▶ [WORK TO COMPLETE]: Reproduce the lines of the listing exactly, beginning at the top, until the line with "had. Measured on the" has been reproduced too.

--- SUPPLIED RECORDS ---

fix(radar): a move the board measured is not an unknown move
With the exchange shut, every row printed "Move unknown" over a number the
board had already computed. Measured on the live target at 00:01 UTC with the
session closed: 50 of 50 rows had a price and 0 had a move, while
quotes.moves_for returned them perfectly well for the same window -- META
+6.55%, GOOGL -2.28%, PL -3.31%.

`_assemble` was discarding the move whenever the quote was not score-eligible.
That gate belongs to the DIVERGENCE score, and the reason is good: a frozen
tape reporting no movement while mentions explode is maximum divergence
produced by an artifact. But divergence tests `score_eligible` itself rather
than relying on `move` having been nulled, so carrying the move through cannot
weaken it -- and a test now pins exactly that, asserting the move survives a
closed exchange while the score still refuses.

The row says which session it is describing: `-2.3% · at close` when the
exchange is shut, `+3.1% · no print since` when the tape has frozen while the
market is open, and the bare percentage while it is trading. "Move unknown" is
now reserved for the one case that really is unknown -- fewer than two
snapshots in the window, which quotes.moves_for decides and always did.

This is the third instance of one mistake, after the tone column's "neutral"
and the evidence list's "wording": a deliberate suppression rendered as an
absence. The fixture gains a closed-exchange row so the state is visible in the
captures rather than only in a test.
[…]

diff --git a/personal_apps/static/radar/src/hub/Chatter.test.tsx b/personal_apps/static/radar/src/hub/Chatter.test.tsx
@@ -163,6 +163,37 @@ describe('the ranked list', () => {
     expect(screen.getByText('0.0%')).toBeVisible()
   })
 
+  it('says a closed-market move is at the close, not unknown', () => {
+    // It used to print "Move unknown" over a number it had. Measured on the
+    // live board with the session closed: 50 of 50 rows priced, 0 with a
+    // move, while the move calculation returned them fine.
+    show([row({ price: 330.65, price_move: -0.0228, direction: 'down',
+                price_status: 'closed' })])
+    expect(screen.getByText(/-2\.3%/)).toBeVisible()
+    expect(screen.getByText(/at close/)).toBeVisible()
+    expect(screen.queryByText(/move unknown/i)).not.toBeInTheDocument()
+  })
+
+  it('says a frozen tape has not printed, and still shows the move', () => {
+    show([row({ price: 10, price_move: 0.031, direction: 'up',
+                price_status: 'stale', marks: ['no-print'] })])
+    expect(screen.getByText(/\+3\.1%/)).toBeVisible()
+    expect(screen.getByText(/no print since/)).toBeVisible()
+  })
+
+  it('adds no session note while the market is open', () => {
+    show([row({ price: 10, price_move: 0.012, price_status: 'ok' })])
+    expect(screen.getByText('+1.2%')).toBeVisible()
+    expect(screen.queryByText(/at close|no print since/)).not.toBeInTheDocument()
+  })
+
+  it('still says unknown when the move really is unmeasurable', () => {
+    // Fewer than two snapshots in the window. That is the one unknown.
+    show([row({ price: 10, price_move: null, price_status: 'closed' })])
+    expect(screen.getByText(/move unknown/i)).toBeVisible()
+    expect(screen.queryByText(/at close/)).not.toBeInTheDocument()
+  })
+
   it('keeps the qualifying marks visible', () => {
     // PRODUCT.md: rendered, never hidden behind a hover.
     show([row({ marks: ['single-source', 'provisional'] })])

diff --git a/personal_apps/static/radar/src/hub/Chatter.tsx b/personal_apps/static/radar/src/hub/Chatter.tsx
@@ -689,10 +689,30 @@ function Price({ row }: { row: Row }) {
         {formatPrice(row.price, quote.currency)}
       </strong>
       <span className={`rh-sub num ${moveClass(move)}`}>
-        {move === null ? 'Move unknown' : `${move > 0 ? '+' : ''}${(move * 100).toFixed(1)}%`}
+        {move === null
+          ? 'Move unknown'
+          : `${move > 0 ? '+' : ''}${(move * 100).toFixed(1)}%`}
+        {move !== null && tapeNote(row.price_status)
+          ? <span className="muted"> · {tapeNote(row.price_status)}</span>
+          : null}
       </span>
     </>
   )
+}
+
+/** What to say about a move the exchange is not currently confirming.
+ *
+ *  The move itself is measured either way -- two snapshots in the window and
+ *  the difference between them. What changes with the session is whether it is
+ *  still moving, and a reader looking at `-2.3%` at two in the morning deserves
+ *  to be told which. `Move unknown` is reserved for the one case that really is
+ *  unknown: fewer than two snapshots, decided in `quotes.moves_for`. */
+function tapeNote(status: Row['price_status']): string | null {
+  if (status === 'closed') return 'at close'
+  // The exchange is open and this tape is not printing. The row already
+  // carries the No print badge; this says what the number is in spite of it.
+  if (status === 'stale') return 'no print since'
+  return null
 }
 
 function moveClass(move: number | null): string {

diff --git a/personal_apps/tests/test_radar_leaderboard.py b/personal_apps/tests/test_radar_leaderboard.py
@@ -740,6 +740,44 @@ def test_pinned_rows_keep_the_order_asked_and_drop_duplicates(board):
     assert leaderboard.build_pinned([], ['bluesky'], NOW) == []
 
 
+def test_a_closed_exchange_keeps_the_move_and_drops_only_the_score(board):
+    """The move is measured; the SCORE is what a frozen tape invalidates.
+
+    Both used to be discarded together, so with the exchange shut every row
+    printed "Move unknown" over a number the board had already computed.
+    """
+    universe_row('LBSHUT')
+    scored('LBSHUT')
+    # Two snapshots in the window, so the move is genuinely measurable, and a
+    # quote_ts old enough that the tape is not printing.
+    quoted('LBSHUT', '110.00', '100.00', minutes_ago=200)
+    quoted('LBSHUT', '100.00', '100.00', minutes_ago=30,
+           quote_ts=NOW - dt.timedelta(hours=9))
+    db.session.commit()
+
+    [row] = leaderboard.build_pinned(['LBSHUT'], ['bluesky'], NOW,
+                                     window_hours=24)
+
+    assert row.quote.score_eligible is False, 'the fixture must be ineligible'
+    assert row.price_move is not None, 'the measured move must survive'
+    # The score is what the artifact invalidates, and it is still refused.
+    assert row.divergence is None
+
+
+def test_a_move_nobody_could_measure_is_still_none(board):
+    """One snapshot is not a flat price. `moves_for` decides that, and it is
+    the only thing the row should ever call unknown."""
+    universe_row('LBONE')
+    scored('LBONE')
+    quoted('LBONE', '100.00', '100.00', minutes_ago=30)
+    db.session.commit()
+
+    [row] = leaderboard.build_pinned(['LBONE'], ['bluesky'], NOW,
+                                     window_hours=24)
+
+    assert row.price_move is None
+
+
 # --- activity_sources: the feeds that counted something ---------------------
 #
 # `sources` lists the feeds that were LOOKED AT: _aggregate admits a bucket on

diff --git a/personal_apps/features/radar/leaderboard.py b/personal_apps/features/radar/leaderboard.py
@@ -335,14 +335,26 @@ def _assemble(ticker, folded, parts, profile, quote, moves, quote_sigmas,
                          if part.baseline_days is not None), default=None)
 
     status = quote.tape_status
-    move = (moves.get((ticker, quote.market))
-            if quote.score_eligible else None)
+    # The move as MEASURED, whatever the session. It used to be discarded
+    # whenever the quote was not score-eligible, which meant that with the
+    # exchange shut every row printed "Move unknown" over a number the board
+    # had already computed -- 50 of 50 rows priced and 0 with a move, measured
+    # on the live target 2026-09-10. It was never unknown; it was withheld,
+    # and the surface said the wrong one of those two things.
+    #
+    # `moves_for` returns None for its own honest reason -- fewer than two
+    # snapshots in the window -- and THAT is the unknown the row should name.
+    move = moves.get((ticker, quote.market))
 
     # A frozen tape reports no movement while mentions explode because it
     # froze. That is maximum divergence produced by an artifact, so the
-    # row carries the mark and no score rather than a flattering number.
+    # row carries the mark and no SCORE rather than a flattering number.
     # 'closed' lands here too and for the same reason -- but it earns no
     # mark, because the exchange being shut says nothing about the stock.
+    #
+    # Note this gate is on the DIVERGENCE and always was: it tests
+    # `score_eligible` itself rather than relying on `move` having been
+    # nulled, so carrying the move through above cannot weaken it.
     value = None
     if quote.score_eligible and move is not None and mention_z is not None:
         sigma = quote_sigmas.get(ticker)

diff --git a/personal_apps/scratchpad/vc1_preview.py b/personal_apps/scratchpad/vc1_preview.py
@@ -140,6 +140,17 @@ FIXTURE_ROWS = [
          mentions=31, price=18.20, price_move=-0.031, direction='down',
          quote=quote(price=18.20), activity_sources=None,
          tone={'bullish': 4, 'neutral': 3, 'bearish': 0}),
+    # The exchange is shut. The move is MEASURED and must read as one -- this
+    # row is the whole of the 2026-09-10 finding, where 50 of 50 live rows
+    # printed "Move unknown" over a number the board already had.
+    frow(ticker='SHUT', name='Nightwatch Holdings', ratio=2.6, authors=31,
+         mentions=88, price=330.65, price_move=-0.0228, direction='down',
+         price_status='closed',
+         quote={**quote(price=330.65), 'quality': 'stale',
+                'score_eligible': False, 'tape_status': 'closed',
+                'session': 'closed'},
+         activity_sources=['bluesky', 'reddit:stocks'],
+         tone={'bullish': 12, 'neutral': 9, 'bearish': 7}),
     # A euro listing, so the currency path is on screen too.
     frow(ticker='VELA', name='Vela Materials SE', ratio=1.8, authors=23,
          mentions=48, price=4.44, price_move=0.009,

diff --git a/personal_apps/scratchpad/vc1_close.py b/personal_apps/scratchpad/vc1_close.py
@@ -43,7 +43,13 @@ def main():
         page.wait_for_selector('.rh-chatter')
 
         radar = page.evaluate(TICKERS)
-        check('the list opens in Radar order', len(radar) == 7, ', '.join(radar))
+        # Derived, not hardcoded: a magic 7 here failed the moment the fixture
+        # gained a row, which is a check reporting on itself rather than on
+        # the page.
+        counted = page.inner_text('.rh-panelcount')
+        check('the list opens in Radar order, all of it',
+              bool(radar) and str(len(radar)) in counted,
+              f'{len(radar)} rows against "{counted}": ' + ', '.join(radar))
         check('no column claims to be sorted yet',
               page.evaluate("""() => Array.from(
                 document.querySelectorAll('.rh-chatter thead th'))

---

▶ [YOUR SOLUTION]:
fix(radar): a move the board measured is not an unknown move
With the exchange shut, every row printed "Move unknown" over a number the
board had already computed. Measured on the live target at 00:01 UTC with the
session closed: 50 of 50 rows had a price and 0 had a move, while
quotes.moves_for returned them perfectly well for the same window -- META
+6.55%, GOOGL -2.28%, PL -3.31%.

`_assemble` was discarding the move whenever the quote was not score-eligible.
That gate belongs to the DIVERGENCE score, and the reason is good: a frozen
tape reporting no movement while mentions explode is maximum divergence
produced by an artifact. But divergence tests `score_eligible` itself rather
than relying on `move` having been nulled, so carrying the move through cannot
weaken it -- and a test now pins exactly that, asserting the move survives a
closed exchange while the score still refuses.

The row says which session it is describing: `-2.3% · at close` when the
exchange is shut, `+3.1% · no print since` when the tape has frozen while the
market is open, and the bare percentage while it is trading. "Move unknown" is
now reserved for the one case that really is unknown -- fewer than two
snapshots in the window, which quotes.moves_for decides and always did.

This is the third instance of one mistake, after the tone column's "neutral"
and the evidence list's "wording": a deliberate suppression rendered as an
absence. The fixture gains a closed-exchange row so the state is visible in the
captures rather than only in a test.
[…]

diff --git a/personal_apps/static/radar/src/hub/Chatter.test.tsx b/personal_apps/static/radar/src/hub/Chatter.test.tsx
@@ -163,6 +163,37 @@ describe('the ranked list', () => {
     expect(screen.getByText('0.0%')).toBeVisible()
   })
 
+  it('says a closed-market move is at the close, not unknown', () => {
+    // It used to print "Move unknown" over a number it had. Measured on the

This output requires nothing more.